The array in question is sold by SensL and is identified by the following:
The 2x2 photomultiplier array is shown in the following images (Note: the source for all of these images/figures is SensL documentation):
This just shows the device in question, the ArrayC-60035-4P-EVB (a 2x2 silicon photomultiplier array with an attached evaluation board made by SensL)
The photomultipliers are supplied a break-down voltage such that an electric field of >5*10^5 V/cm is generated within the depletion region of the silicon substrate, which enables charge amplification via impact ionization. The breakdown voltage is supplied (~24.5 V for this product) with an additional over-voltage of 2.5 V as specified by the manufacturer. Each of the 4 silicon photomultiplier pixels that compose a single array consists of 18,980 microcells. Each of these microcells consists of an avalanche photodiode in Geiger-mode, and a quench resistor. When a photon is incident upon one of these avalanche photodiodes, there is a rapid discharge current that decays exponentially when the voltage spike is dissipated across the quench resistor. A scaling output forms when the currents of all of these microcells are summed to show the approximate number of microcells discharging at a given time, which is indicative of the intensity of incident light, based on the particular quoted gain for the photomultiplier.
The above schematic shows how the four photomultiplying "pixels" appear in an equivalent circuit. The outputs labeled with "F" can be ignored because we will not be using fast output in this project. the outputs labeled with "S" are the standard analog channels which we want to process the current fluctuation from.
The above schematic shows the array of microcells (avalanche photodiodes) that are embedded within each of the four photomultipliers.

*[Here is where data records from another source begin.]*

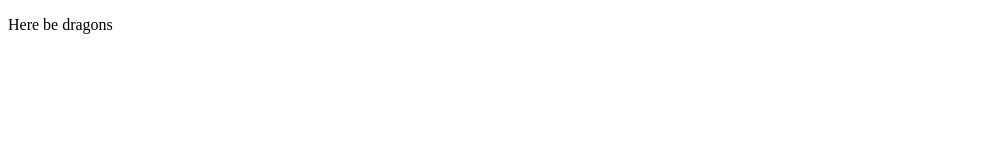
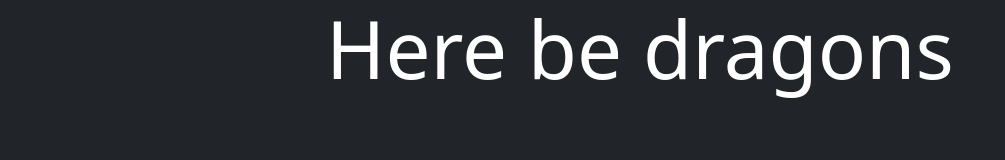
Before and after one commit to JonaTorsson/js-clock, a plain HTML site: page index.html in a window 1280 px wide. Shown: the whole page, without its empty margins (0-1005 px from the left). Drawn offline with nearby package versions, Linux system fonts and the light colour scheme.

Commit message:
made things prettier

```diff
--- a/index.html
+++ b/index.html
@@ -6,9 +6,12 @@
     <meta name="viewport" content="width=device-width, initial-scale=1.0">
     <link rel="stylesheet" href="style.css">
     <title>Clock</title>
+    <link href="https://cdn.jsdelivr.net/npm/bootstrap@5.1.3/dist/css/bootstrap.min.css" rel="stylesheet" integrity="sha384-1BmE4kWBq78iYhFldvKuhfTAU6auU8tT94WrHftjDbrCEXSU1oBoqyl2QvZ6jIW3" crossorigin="anonymous">
 </head>
-<body>
-    <p>Here be dragons</p>
+<body class="bg-dark text-white">
+    <div class="container">
+        <p class="display-1 text-center">Here be dragons</p>
+    </div>
     <script src="script.js"></script>
 </body>
 </html>
```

The above two figures show the ports located on the evaluation board provided by SensL. This includes a common cathode and four anodes for analog signal output in the form of current fluctuation.
The above figure shows the quenching cycle on each of the avalanche photodiodes. In this project, we would like to quantify the number of discharges that occur over a small interval of time, about 500 ns.
This shows the output of individual microcells in the array.
This is the type of output we would like to achieve in the end, showing how many photoelectron amplification events are occurring at a given time, in digital form (the figure above shows an analog signal that exhibits discrete thresholding from multiple microcell discharge).
Array specifications: Number of microcells fired during desired signal: 25
Number of total microcells in photomultiplier: 18,980
Capacitance of entire device: 3400 pF
Overvoltage: 2.5 V (Breakdown voltage is 24.5V)
Microcell recharge time constant: 95ns (RC time constant, so this includes quench resistor)